- [DATASET EXCERPTS]:
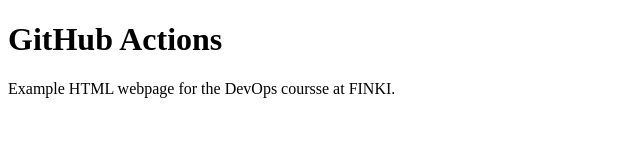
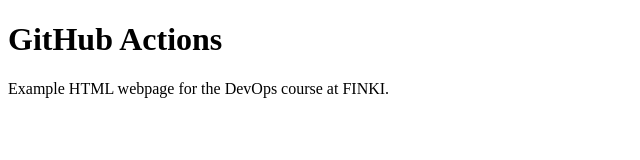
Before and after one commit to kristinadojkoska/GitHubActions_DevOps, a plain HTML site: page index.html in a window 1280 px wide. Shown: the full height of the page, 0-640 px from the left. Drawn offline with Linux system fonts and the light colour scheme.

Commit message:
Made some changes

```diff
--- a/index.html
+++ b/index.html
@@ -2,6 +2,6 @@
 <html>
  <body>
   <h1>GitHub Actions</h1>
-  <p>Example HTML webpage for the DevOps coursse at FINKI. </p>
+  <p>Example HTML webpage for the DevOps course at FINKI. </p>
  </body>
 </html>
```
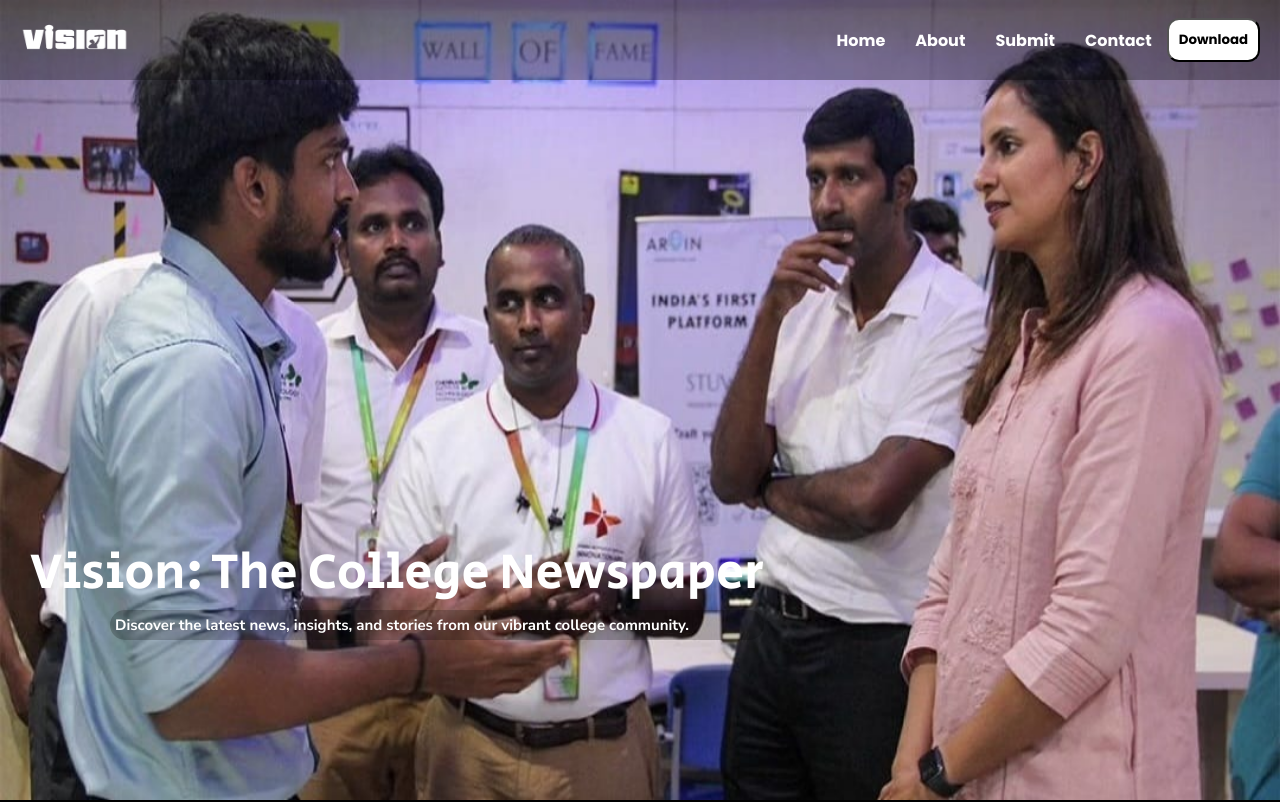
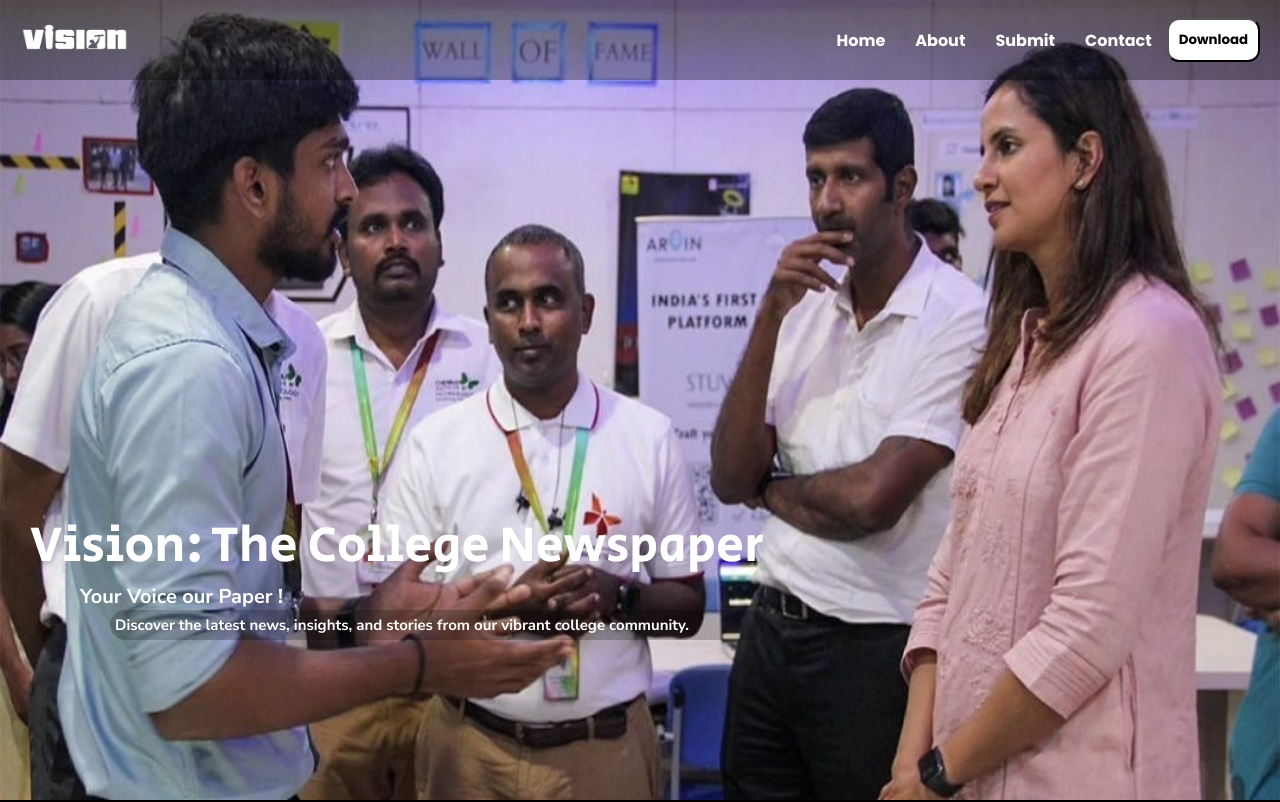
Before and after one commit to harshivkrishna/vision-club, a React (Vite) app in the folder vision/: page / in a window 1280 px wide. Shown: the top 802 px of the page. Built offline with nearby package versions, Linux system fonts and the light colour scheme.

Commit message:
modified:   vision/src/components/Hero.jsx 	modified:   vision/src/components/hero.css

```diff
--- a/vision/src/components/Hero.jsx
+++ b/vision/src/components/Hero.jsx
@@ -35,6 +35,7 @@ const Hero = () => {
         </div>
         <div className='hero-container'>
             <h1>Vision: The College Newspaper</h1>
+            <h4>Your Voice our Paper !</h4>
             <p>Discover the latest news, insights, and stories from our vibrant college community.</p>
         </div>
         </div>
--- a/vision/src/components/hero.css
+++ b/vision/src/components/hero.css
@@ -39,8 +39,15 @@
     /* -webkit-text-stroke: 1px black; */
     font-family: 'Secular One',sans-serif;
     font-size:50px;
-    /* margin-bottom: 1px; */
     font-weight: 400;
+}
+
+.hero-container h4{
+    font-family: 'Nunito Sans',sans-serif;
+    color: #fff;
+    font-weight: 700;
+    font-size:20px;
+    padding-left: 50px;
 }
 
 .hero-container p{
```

- [ABOUT THIS EXERCISE]:
Leaving the images behind, set down every entry word for word.

- [THE ANSWER]:
Before and after one commit to kristinadojkoska/GitHubActions_DevOps, a plain HTML site: page index.html in a window 1280 px wide. Shown: the full height of the page, 0-640 px from the left. Drawn offline with Linux system fonts and the light colour scheme.

Commit message:
Made some changes

```diff
--- a/index.html
+++ b/index.html
@@ -2,6 +2,6 @@
 <html>
  <body>
   <h1>GitHub Actions</h1>
-  <p>Example HTML webpage for the DevOps coursse at FINKI. </p>
+  <p>Example HTML webpage for the DevOps course at FINKI. </p>
  </body>
 </html>
```
Before and after one commit to harshivkrishna/vision-club, a React (Vite) app in the folder vision/: page / in a window 1280 px wide. Shown: the top 802 px of the page. Built offline with nearby package versions, Linux system fonts and the light colour scheme.

Commit message:
modified:   vision/src/components/Hero.jsx 	modified:   vision/src/components/hero.css

```diff
--- a/vision/src/components/Hero.jsx
+++ b/vision/src/components/Hero.jsx
@@ -35,6 +35,7 @@ const Hero = () => {
         </div>
         <div className='hero-container'>
             <h1>Vision: The College Newspaper</h1>
+            <h4>Your Voice our Paper !</h4>
             <p>Discover the latest news, insights, and stories from our vibrant college community.</p>
         </div>
         </div>
--- a/vision/src/components/hero.css
+++ b/vision/src/components/hero.css
@@ -39,8 +39,15 @@
     /* -webkit-text-stroke: 1px black; */
     font-family: 'Secular One',sans-serif;
     font-size:50px;
-    /* margin-bottom: 1px; */
     font-weight: 400;
+}
+
+.hero-container h4{
+    font-family: 'Nunito Sans',sans-serif;
+    color: #fff;
+    font-weight: 700;
+    font-size:20px;
+    padding-left: 50px;
 }
 
 .hero-container p{
```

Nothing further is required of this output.